Partnering with notable scholars, our free, virtual, four-part lecture series will cover a myriad of topics related to Norwich’s rich history. Lecture topics include Benedict Arnold, Eighteenth Century Black Kings and Governors in Connecticut, Emma Baker, a Mohegan Leader in the Victorian era, and Social Life and Servants in America, 1865-1914. Visit our events calendar for more information.
From April to August, the Norwich Historical Society hosts free walking tours of Norwich on the second Saturday of the month. These walking tours encompass a wide variety of themes in Norwich’s history from the 17th century and ending in the 20th century.
The Norwich Historical Society hosts an Annual Meeting, which includes a brief business meeting and report, followed by a program open to the public.
The City of Norwich is proud to be a member of the Last Green Valley. The Last Green Valley is a National Heritage Corridor comprised of 35 towns in Eastern Connecticut and Southern Massachusetts.
The Walk Norwich Trails are a series of historically themed walking trails designed to educate residents and visitors about the rich history of Norwich by providing people with an interactive walking self-guided trail complete with trail marker signs, interpretive signs, and self-guided brochures.
The Norwich Historical Society is excited to share our virtual experiences with you! The NHS strives to create activities that celebrate local history and promote a greater understanding of Norwich’s diverse past.
The Norwich Heritage & Regional Visitors Center is currently closed for the season. We will reopen Spring 2022 date TBD! Please follow us on Facebook for updated information about opening dates.
If you are interested in being a docent at the Visitors’ Center, please contact us at firstname.lastname@example.org.
The outdoor info box is stocked with brochures so please feel free to grab some!
The Norwich Heritage and Regional Visitors’ Center is located in the 1783 Dr. Daniel Lathrop Schoolhouse on the historic Norwichtown Green. Our mission is to inform residents and visitors about places of interest in the region and about Norwich’s rich heritage through exhibits, presentations and activities. The Center serves as a gateway into the City of Norwich where visitors can learn about our numerous cultural sites and various local businesses. Walk Norwich self-guided trail brochures are also available at the Center. On permanent display in the Center is the “Discover Norwich” exhibit, which is a 10-panel exhibit encompassing themes in Norwich’s history from the 17th to the 20th century. The panels have interpretive text in addition to historical images and maps of the specific eras. The “Discover Norwich” exhibit gives visitors and locals an overview of Norwich’s rich history.

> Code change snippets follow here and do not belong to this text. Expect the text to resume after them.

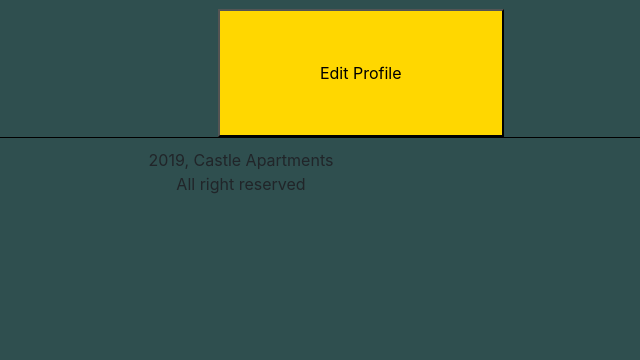
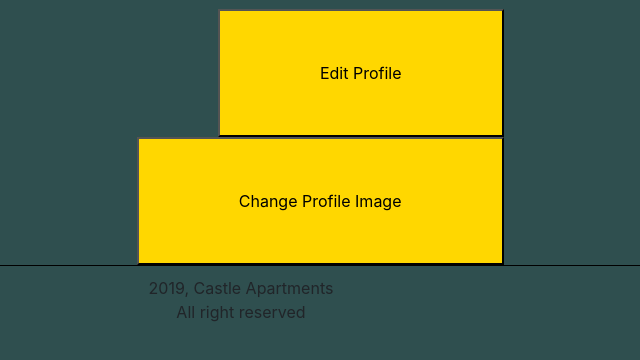
Before and after one commit to Svavar16/CastleApartment, a Django app: template templates/User/user_profile.html in a window 1280 px wide. Shown: the part 275-635 px from the top of the page, without its empty margins (399-1039 px from the left). Run offline with Django 3.2, Linux system fonts and the light colour scheme; the template is opened without the code that fills it, so the values that code supplies are empty; some libraries are stand-ins or nearby versions.

Commit message:
added change image button to profile

```diff
--- a/templates/User/user_profile.html
+++ b/templates/User/user_profile.html
@@ -14,6 +14,11 @@
                     Edit Profile
                 </button>
             </a>
+                <a href="{% url 'change_image' %}">
+                <button class="sell-house-btn">
+                    Change Profile Image
+                </button>
+            </a>
         </div>
 
 {% endblock %}
```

Address: 69 East Town Street (Norwichtown) Norwich, CT 06360
Hours: Spring 2022 Date TBD
Parking: Along the Norwichtown Green